Aim of the exercise
Write out, word for word, the first line of the data below and every line after it through the one containing "hombre y mujer.</p>".
** Data extract follows **
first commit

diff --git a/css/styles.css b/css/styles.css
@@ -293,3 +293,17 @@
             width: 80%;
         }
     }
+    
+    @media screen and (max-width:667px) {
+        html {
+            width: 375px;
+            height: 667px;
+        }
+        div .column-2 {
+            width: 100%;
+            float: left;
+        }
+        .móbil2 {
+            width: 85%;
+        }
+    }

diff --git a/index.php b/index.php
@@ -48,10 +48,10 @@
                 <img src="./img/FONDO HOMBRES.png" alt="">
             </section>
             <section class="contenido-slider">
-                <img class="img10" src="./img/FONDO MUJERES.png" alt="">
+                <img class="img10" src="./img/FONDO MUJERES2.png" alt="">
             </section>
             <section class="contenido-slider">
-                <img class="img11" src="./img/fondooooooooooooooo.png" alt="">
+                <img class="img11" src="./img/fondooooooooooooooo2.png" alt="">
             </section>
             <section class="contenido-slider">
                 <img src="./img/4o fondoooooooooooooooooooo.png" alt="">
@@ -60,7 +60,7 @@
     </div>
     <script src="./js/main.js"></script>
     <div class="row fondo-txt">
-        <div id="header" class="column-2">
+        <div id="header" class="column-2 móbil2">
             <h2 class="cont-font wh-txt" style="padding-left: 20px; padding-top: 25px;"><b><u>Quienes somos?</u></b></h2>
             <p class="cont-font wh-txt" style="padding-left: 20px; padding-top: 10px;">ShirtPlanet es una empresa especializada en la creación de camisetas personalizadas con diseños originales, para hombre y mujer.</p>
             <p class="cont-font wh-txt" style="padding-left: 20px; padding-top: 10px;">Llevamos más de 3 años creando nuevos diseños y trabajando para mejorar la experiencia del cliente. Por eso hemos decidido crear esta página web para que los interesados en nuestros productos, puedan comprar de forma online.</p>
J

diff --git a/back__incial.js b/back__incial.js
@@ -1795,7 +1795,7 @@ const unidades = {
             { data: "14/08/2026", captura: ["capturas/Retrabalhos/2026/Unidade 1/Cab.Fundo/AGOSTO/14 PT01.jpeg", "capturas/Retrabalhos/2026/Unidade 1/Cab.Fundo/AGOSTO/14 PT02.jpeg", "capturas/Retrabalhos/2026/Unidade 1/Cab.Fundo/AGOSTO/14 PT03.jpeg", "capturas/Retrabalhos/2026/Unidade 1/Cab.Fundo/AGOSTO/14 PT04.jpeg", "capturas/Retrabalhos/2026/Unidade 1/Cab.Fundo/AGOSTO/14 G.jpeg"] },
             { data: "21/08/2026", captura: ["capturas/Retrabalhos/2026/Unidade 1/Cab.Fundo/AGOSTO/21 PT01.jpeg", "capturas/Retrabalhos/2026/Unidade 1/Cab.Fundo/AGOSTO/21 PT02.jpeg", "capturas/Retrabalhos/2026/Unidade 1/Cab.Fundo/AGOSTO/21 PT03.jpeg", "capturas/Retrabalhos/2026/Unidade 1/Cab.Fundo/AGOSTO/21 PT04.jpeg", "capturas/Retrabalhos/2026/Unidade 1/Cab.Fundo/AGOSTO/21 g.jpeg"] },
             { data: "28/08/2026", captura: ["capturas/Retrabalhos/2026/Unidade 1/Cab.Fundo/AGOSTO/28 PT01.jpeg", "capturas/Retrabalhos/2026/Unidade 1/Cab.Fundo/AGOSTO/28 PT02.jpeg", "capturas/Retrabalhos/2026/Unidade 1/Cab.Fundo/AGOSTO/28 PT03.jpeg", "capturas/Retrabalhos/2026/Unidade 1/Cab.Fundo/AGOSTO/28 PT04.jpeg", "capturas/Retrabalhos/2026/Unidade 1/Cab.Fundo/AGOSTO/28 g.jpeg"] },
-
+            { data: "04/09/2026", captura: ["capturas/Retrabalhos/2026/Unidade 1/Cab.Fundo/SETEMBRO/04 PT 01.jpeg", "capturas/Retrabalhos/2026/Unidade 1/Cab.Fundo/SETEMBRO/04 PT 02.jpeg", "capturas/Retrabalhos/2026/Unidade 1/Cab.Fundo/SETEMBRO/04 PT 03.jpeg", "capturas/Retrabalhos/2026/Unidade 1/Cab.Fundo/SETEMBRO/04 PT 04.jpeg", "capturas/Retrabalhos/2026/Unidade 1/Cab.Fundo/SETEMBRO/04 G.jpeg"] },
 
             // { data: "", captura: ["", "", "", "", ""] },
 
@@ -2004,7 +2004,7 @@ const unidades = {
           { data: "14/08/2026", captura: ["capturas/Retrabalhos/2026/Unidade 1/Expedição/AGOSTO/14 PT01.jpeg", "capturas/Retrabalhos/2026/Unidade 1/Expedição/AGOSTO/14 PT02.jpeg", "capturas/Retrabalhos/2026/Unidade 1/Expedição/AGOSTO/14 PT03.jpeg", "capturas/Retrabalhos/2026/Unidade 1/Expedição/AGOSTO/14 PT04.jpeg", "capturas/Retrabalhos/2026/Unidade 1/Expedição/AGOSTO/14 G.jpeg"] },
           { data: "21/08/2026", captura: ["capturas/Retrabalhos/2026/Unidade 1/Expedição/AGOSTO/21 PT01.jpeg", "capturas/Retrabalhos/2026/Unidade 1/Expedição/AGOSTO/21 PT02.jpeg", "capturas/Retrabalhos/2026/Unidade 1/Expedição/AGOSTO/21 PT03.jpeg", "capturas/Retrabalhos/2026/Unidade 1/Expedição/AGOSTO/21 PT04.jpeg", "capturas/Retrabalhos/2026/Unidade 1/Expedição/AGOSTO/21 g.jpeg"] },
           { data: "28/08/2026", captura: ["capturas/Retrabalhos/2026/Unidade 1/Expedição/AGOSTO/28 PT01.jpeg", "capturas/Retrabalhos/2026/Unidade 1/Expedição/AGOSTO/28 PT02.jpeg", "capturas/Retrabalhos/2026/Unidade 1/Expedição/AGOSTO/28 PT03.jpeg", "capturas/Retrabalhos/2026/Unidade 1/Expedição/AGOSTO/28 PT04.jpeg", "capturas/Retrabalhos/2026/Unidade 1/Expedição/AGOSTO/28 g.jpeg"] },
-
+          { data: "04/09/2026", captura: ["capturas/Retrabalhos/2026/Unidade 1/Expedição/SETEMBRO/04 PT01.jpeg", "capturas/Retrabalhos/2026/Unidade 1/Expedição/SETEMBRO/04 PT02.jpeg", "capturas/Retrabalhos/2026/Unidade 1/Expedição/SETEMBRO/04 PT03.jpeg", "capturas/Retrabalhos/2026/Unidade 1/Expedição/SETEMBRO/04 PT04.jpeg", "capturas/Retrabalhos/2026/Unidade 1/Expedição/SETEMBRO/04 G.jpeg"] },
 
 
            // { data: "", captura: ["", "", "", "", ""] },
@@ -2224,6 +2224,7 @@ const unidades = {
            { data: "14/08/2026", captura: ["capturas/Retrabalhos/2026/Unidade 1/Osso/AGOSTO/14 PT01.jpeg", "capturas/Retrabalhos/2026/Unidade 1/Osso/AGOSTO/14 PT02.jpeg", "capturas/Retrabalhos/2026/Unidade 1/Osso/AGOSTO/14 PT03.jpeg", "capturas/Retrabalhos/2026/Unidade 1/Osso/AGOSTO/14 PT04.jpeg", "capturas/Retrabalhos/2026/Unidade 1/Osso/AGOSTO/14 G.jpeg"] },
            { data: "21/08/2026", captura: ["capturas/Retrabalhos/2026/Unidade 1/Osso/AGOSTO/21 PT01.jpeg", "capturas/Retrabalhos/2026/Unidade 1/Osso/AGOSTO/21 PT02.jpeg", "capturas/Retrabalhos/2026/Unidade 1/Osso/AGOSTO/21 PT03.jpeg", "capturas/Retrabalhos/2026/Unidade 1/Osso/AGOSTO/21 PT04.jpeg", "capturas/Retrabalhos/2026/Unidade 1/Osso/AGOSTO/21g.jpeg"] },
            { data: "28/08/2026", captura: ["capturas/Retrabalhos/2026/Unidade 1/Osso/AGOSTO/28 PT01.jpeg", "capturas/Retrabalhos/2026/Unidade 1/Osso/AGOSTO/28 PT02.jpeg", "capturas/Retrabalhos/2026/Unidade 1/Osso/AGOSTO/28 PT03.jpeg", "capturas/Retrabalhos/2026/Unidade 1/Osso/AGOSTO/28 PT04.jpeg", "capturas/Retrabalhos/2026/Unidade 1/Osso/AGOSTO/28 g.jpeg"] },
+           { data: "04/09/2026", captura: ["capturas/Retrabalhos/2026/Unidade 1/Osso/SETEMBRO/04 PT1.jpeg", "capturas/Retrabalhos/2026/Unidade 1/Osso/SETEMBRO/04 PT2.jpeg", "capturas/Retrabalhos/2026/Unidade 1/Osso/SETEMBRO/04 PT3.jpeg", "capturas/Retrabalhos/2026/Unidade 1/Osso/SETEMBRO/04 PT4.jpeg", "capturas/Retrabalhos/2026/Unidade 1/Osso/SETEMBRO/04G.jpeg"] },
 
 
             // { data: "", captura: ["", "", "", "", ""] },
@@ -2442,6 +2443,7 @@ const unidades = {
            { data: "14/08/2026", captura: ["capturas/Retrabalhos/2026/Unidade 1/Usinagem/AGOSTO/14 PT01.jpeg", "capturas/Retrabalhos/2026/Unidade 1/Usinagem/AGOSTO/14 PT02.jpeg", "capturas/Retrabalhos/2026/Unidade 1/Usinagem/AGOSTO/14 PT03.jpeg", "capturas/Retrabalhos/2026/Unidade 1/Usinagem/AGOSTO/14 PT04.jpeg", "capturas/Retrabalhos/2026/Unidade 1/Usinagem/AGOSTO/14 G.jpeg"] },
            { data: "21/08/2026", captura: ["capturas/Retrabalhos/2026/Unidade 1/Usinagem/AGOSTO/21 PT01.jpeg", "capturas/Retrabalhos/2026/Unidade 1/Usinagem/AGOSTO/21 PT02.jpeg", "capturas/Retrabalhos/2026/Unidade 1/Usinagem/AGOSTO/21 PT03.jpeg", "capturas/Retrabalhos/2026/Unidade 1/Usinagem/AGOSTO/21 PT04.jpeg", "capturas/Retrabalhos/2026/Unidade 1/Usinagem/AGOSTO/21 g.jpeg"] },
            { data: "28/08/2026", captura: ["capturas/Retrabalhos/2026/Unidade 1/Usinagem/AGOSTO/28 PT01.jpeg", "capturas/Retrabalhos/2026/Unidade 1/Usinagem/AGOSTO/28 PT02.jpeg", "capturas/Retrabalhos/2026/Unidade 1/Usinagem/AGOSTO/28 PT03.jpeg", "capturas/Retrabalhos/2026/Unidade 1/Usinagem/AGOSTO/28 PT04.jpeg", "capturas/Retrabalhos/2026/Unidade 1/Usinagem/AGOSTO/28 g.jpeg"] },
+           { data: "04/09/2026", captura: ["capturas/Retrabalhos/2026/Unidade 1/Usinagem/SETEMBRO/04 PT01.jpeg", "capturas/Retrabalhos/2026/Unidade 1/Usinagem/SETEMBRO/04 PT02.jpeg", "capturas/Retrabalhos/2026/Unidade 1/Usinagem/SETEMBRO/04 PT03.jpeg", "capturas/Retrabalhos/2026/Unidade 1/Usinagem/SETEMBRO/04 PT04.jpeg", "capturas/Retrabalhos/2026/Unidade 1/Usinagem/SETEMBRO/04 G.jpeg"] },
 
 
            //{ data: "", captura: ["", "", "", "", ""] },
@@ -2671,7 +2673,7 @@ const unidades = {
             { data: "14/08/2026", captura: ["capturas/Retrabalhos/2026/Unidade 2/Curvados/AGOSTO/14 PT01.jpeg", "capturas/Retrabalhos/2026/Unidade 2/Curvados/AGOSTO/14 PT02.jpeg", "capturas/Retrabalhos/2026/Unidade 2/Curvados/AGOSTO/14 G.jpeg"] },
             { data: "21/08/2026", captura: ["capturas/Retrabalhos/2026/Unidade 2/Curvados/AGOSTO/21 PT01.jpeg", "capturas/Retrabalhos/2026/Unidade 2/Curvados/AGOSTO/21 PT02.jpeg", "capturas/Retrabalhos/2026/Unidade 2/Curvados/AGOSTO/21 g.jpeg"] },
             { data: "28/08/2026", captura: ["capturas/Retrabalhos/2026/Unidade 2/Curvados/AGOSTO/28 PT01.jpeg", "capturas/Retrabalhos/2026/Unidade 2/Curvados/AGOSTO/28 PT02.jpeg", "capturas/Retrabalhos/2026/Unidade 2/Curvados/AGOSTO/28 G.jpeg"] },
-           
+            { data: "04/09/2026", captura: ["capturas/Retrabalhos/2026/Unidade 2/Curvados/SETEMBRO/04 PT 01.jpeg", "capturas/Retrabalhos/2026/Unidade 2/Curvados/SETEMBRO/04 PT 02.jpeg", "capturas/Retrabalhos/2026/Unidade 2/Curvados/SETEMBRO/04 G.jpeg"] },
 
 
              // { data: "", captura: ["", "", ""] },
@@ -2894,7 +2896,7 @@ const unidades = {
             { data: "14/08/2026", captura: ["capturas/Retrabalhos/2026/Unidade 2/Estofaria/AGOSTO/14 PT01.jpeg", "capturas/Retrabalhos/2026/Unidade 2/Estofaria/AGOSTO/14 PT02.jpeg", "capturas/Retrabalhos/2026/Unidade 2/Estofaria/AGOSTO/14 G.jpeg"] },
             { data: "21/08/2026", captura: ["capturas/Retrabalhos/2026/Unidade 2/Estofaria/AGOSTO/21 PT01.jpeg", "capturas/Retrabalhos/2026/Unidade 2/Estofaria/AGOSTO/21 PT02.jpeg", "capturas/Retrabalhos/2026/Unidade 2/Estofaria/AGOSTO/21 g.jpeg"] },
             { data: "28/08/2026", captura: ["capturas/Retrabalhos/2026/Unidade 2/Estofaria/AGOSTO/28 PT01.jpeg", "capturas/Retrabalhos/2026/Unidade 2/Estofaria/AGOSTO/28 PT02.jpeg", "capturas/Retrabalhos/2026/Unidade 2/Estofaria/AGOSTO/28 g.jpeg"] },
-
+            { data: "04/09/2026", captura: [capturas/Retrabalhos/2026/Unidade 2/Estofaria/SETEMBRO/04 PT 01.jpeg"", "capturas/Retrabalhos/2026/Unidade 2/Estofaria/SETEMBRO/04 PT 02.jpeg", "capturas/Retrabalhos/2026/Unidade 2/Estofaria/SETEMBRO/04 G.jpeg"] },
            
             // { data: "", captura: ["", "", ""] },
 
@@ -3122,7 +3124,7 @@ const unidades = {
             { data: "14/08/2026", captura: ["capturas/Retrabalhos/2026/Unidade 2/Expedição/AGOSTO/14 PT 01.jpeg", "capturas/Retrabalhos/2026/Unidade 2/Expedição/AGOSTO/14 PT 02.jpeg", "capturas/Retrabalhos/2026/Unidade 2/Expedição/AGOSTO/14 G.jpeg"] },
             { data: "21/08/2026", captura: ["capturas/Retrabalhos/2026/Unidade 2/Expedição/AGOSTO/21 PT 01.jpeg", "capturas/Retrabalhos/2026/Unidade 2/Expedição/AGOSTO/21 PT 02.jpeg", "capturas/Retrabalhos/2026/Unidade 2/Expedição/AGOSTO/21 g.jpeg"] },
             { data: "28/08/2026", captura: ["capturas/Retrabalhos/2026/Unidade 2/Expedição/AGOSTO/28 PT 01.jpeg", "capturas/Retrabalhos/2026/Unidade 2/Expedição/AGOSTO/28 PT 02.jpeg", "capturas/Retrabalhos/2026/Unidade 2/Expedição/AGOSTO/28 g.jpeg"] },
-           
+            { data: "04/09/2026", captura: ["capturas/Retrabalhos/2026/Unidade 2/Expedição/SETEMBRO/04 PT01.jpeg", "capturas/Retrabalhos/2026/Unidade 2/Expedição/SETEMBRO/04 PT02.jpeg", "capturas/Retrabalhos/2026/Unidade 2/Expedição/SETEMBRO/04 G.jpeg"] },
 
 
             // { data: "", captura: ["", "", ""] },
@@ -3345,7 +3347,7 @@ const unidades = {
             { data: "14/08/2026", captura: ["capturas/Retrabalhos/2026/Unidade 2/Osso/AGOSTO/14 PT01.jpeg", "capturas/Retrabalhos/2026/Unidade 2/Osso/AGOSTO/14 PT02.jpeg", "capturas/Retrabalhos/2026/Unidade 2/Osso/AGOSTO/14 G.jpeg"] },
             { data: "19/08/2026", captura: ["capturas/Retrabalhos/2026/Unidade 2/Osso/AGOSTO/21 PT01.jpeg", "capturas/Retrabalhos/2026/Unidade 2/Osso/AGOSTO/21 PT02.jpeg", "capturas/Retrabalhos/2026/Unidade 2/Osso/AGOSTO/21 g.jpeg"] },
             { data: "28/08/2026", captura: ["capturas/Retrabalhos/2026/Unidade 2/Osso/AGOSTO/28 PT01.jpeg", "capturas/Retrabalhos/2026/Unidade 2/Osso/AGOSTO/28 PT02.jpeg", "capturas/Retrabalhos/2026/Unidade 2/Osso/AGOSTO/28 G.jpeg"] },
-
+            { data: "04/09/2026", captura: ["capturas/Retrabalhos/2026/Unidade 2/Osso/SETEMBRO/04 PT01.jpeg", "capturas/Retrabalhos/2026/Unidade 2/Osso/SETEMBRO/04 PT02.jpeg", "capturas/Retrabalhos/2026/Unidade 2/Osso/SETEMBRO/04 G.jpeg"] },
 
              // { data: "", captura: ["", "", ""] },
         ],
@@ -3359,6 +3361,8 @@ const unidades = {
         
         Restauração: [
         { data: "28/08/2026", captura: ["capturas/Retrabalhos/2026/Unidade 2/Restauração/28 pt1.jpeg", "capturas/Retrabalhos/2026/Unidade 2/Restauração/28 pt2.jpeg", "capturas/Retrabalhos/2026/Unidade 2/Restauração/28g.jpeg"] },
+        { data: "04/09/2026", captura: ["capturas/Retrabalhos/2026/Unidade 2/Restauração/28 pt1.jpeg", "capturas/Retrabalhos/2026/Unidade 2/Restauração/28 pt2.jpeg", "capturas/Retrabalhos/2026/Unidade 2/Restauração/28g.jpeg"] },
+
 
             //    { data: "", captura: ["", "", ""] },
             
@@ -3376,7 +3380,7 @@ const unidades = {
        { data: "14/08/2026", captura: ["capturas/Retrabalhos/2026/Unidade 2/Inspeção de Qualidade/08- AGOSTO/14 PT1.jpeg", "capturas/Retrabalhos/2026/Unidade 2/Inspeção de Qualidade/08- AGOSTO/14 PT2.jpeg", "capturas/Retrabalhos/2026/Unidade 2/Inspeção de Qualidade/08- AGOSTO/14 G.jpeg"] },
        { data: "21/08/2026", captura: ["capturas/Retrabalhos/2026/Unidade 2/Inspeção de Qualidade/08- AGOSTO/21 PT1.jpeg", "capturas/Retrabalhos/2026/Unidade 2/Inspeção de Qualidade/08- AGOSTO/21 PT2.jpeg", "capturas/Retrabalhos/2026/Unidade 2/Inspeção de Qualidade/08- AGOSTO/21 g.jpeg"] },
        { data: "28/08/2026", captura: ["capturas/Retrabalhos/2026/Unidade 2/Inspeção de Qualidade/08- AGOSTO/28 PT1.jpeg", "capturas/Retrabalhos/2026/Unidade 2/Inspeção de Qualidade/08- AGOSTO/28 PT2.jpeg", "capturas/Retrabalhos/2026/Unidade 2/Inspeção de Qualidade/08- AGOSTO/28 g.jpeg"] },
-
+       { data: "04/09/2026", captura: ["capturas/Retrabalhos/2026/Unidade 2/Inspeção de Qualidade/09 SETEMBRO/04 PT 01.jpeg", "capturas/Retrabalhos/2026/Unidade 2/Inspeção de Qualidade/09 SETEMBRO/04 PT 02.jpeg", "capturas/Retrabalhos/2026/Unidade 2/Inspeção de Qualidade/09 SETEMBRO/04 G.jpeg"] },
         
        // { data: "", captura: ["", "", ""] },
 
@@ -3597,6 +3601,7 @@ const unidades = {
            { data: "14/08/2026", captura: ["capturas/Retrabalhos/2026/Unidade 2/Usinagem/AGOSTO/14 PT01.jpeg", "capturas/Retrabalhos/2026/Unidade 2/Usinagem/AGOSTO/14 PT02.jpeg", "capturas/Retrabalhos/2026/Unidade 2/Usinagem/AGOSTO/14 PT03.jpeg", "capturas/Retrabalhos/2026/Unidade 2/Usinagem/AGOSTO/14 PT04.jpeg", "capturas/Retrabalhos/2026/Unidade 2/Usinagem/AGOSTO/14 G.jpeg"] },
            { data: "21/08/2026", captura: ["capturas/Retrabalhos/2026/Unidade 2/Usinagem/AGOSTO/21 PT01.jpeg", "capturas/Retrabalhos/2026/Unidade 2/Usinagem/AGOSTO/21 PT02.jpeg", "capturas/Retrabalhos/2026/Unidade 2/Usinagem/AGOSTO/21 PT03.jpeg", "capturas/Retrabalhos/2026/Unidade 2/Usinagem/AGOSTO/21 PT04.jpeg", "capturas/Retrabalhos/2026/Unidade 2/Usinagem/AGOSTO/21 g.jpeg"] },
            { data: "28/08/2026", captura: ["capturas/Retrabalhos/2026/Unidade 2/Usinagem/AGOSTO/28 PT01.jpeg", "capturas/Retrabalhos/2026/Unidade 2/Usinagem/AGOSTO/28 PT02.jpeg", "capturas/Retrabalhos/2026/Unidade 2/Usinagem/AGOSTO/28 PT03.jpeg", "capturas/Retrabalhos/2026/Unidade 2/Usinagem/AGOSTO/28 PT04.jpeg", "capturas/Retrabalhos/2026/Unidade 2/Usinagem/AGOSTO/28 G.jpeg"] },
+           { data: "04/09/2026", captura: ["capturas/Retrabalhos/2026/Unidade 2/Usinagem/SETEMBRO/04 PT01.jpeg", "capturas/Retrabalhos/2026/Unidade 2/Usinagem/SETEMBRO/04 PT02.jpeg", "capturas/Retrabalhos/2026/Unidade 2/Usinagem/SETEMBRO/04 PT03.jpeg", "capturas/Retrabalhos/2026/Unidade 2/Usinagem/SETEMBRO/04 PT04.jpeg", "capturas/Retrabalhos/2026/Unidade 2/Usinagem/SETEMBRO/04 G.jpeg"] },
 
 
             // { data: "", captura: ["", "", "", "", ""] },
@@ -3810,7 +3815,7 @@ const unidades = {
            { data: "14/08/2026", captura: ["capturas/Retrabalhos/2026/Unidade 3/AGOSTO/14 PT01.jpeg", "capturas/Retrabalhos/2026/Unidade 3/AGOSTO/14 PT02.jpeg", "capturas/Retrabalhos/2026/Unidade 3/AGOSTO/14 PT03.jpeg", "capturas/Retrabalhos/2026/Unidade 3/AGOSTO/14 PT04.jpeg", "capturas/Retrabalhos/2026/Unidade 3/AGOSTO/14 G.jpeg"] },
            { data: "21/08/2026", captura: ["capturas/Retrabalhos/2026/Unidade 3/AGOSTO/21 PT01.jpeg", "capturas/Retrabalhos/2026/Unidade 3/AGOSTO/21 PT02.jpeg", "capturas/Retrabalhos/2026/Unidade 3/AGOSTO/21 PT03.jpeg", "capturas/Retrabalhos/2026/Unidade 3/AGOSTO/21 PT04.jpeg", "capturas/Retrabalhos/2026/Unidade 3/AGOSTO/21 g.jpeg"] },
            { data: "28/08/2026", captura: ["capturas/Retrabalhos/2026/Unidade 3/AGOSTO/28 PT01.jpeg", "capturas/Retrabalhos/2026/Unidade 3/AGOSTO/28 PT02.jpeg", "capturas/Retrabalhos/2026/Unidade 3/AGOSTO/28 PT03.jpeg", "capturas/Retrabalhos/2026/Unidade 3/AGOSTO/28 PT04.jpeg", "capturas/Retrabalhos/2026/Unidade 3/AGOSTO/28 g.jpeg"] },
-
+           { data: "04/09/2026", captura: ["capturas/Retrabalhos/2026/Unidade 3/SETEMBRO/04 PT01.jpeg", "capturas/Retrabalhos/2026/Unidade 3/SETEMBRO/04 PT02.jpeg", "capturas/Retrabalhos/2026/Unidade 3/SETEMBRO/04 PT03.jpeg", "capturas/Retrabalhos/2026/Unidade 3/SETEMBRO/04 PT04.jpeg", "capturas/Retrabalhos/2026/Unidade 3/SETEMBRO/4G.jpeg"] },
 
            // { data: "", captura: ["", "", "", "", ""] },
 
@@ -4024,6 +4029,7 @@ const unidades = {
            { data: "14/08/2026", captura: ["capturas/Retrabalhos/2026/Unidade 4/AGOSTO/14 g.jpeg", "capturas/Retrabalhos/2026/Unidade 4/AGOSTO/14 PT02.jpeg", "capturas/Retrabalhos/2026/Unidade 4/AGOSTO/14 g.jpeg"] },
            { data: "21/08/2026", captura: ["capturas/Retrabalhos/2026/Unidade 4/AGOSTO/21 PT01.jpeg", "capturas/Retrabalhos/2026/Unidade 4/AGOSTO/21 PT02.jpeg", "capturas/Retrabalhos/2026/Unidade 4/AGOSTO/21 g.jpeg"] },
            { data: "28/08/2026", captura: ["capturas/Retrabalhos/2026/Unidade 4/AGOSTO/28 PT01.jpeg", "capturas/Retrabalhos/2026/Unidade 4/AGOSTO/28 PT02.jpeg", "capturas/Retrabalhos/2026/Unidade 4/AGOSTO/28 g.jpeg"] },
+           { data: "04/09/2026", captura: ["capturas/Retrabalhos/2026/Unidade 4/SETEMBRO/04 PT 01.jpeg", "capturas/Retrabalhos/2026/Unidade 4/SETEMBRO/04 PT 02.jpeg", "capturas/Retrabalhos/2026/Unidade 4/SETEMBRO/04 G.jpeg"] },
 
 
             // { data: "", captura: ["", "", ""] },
** End of Data extract **
Written solution
first commit

diff --git a/css/styles.css b/css/styles.css
@@ -293,3 +293,17 @@
             width: 80%;
         }
     }
+    
+    @media screen and (max-width:667px) {
+        html {
+            width: 375px;
+            height: 667px;
+        }
+        div .column-2 {
+            width: 100%;
+            float: left;
+        }
+        .móbil2 {
+            width: 85%;
+        }
+    }

diff --git a/index.php b/index.php
@@ -48,10 +48,10 @@
                 <img src="./img/FONDO HOMBRES.png" alt="">
             </section>
             <section class="contenido-slider">
-                <img class="img10" src="./img/FONDO MUJERES.png" alt="">
+                <img class="img10" src="./img/FONDO MUJERES2.png" alt="">
             </section>
             <section class="contenido-slider">
-                <img class="img11" src="./img/fondooooooooooooooo.png" alt="">
+                <img class="img11" src="./img/fondooooooooooooooo2.png" alt="">
             </section>
             <section class="contenido-slider">
                 <img src="./img/4o fondoooooooooooooooooooo.png" alt="">
@@ -60,7 +60,7 @@
     </div>
     <script src="./js/main.js"></script>
     <div class="row fondo-txt">
-        <div id="header" class="column-2">
+        <div id="header" class="column-2 móbil2">
             <h2 class="cont-font wh-txt" style="padding-left: 20px; padding-top: 25px;"><b><u>Quienes somos?</u></b></h2>
             <p class="cont-font wh-txt" style="padding-left: 20px; padding-top: 10px;">ShirtPlanet es una empresa especializada en la creación de camisetas personalizadas con diseños originales, para hombre y mujer.</p>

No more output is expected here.